Indeed, there is a strong case that the additional rate should be 60p not 50p. Until Margaret Thatcher took over, the wealthy were paying more than 80p in the pound. By abandoning progressive taxation Ms Sturgeon is adopting precisely the neo-liberal agenda she condemned during the General Election campaign.
She also risks undermining the very cause for which the SNP is supposedly in existence: independence. If, as Ms Sturgeon appears to be saying, you can only have a 50p tax band “UK-wide” then surely that is an argument for remaining in the UK. An independent Scottish economy would be just as vulnerable to tax competition. Wealthy people could still escape the tax by stepping over the Border.

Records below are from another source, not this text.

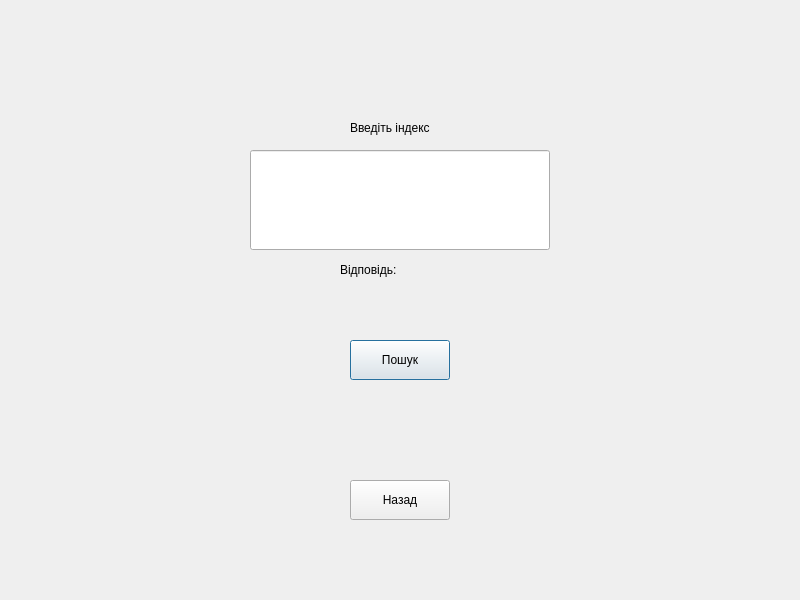
ivskachkov/ASD2_lab_3, file searchdialogwindow.ui: the form before one commit.
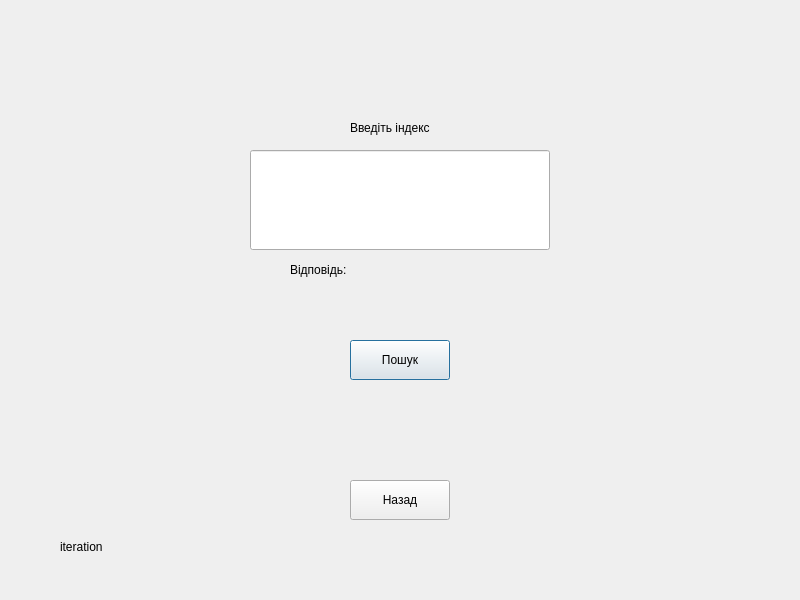
The form after the commit.

```diff
--- a/searchdialogwindow.ui
+++ b/searchdialogwindow.ui
@@ -65,9 +65,9 @@
   <widget class="QLabel" name="resultLBL">
    <property name="geometry">
     <rect>
-     <x>340</x>
+     <x>290</x>
      <y>260</y>
-     <width>171</width>
+     <width>221</width>
      <height>20</height>
     </rect>
    </property>
@@ -75,6 +75,19 @@
     <string>Вiдповiдь:</string>
    </property>
   </widget>
+  <widget class="QLabel" name="iteration">
+   <property name="geometry">
+    <rect>
+     <x>60</x>
+     <y>540</y>
+     <width>57</width>
+     <height>14</height>
+    </rect>
+   </property>
+   <property name="text">
+    <string>iteration</string>
+   </property>
+  </widget>
  </widget>
  <resources/>
  <connections/>
```
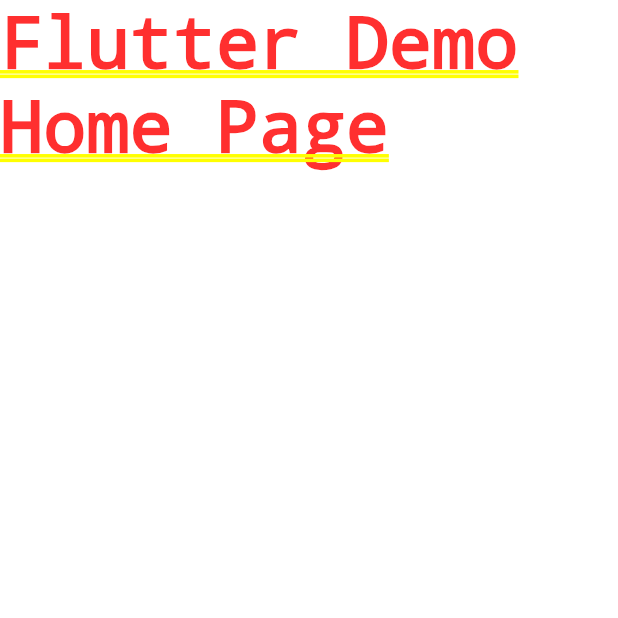
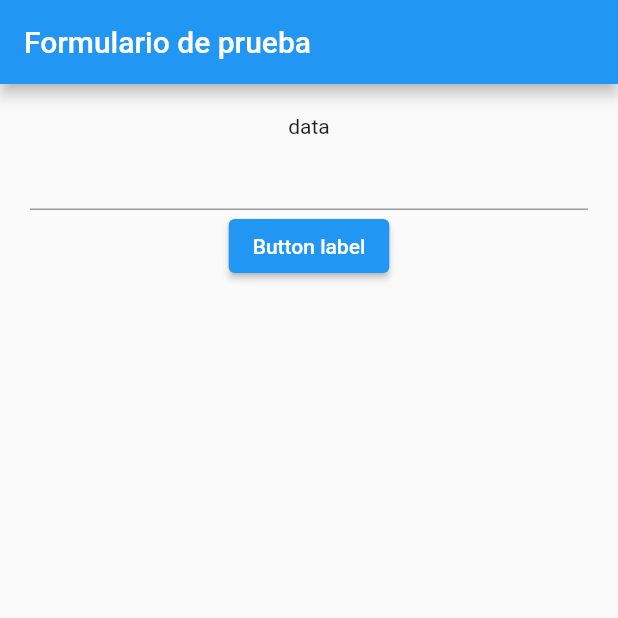
Before and after one commit to xavieracostapolo/flutter_form_validation, a Flutter app: the screen it shows after launch, on a phone screen of 412 x 824 dp, the top half of it. Run offline on Flutter 3.47's test engine with Material 2 defaults, Android fonts, the phone set to English and light mode, and no system bars.

Commit message:
Crear formulario principal

```diff
--- a/form_validation/lib/main.dart
+++ b/form_validation/lib/main.dart
@@ -1,4 +1,5 @@
 import 'package:flutter/material.dart';
+import 'package:form_validation/screens/form_screen.dart';
 
 void main() {
   runApp(const MyApp());
@@ -10,12 +11,13 @@ class MyApp extends StatelessWidget {
   @override
   Widget build(BuildContext context) {
     return MaterialApp(
+      debugShowCheckedModeBanner: false,
       title: 'Flutter Demo',
       theme: ThemeData(
         primarySwatch: Colors.blue,
-
+        visualDensity: VisualDensity.adaptivePlatformDensity
       ),
-      home: const Text('Flutter Demo Home Page'),
+      home: const FormScreen(),
     );
   }
 }
--- a/form_validation/lib/screens/form_screen.dart
+++ b/form_validation/lib/screens/form_screen.dart
@@ -0,0 +1,36 @@
+import 'package:flutter/material.dart';
+
+class FormScreen extends StatefulWidget {
+  const FormScreen({Key? key}) : super(key: key);
+
+  @override
+  State<FormScreen> createState() => _FormScreenState();
+}
+
+class _FormScreenState extends State<FormScreen> {
+  final _formKey = GlobalKey<FormState>();
+
+  @override
+  Widget build(BuildContext context) {
+    return Scaffold(
+      appBar: AppBar(
+        title: const Text('Formulario de prueba'),
+      ),
+      body: SafeArea(
+          child: Padding(
+        padding: const EdgeInsets.all(20),
+        child: Form(
+          key: _formKey,
+          child: Column(children: [
+            const Text('data'),
+            TextFormField(),
+            ElevatedButton(
+              child: const Text('Button label'),
+              onPressed: () {},
+            )
+          ]),
+        ),
+      )),
+    );
+  }
+}
```
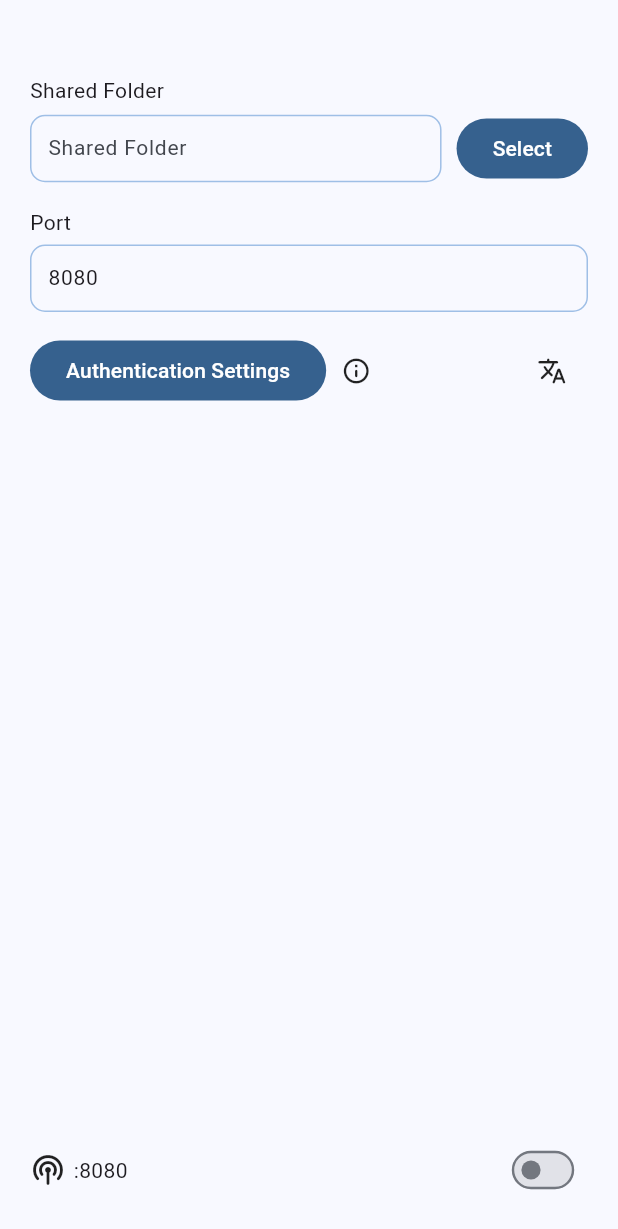
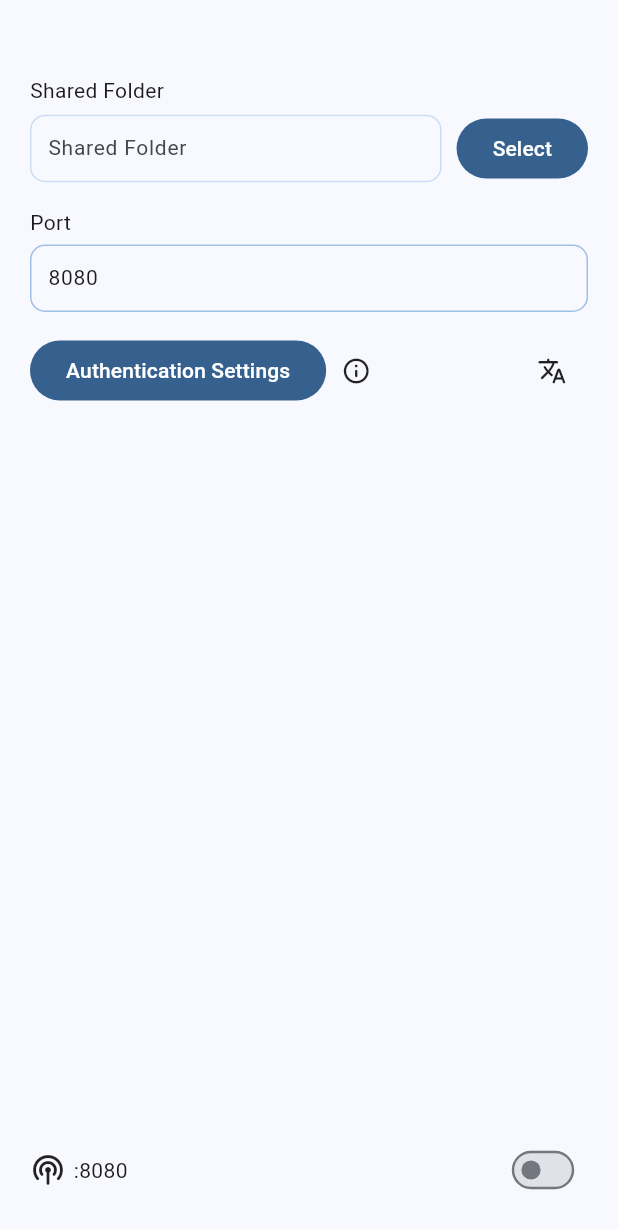
Before and after one commit to Zhoucheng133/Sharer-App, a Flutter app: the screen it shows after launch, on a phone screen of 412 x 824 dp. Shown: the top 1229 px of the screen. Run offline on Flutter 3.47's test engine with Material 3 defaults, Android fonts, the phone set to English and light mode, and no system bars; our stand-ins replace file_picker, get, shared_preferences; missing offline and left inert: dart:ffi, window_manager; Roboto replaces fonts that are missing (PuHui); statements that could not run were skipped.

Commit message:
改进样式

```diff
--- a/lib/main_window.dart
+++ b/lib/main_window.dart
@@ -207,11 +207,11 @@ class _MainWindowState extends State<MainWindow> with WindowListener {
                               isCollapsed: true,
                               contentPadding: const EdgeInsets.symmetric(horizontal: 8, vertical: 12),
                               enabledBorder: OutlineInputBorder(
-                                borderSide: BorderSide(color: Colors.blue[800]!.withAlpha(100), width: 1.0),
+                                borderSide: BorderSide(color: Colors.blue[800]!.withAlpha(50), width: 1.0),
                                 borderRadius: BorderRadius.circular(10)
                               ),
                               focusedBorder: OutlineInputBorder(
-                                borderSide: BorderSide(color: Colors.blue[800]!.withAlpha(100), width: 1.0),
+                                borderSide: BorderSide(color: Colors.blue[800]!.withAlpha(50), width: 1.0),
                                 borderRadius: BorderRadius.circular(10)
                               ),
                             ),
```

There will anyway be no border for economic purposes under the SNP’s vision of independence because Scotland would still be harnessed to the UK economy through the currency union and the fiscal dominance of the Bank of England. This makes a nonsense of the whole project of creating a “better nation”. If the same wealthy few are going to be dictating policy what point is there in being independent?
The argument that taxation of wealth can only be tackled at a UK level is the reverse of what the SNP was saying during the referendum campaign. Then it was Jim Murphy and Gordon Brown who claimed that only within the Union could the high income earners of the south-east of England be forced to contribute, through taxes, to the welfare of the entire UK. Unfortunately Labour only managed to deliver on its progressive principles at the moment it was about to lose power.
Of course, for many in the SNP, social justice always came second to national “liberation” from the English yoke. For the “45” nationalists, it is about identity and ethnic mythology. But for most Scots, who have never felt oppressed by England, do not want separation and were motivated to vote for Ms Sturgeon because of her social democratic principles, this is a wake-up call.
The u-turn on the 50p rate will be a huge disappointment also to the many supporters of Yes Scotland who joined the SNP after 2014. They had already been placed in the invidious position of justifying a halving of Air Passenger Duty – which is a tax break for well off frequent flyers – and also the Scottish Government’s failure to properly reform council tax.
Now they have to follow their leader’s conversion to low tax. I wonder what the SNP MP Mhairi Black, whose maiden speech to the Commons was all about social equity, really thinks of all this. She has to follow the party line. But what does she tell her Paisley constituents? “Eh, the rich don’t like paying taxes, so we’re not going to try”.
This is a critical moment for the SNP. There has always been a strand of economic conservatism in the party and a weakness for financiers. Remember Alex Salmond leaping to the defence of the Scottish banks in 2008 back in the days when he hoped Scotland could emulate the banker-led “tiger” economies like Ireland and Iceland? That didn’t end well.
The SNP is now so confident of its political hegemony that it can park its conscience. But its leaders are mistaken in believing that the 2015 tsunami was all their own work. It was the result of the referendum campaign, which galvanised the working classes with the belief that, for once, voting could actually change something. It will be tragic if they discover they have just voted for more of the same.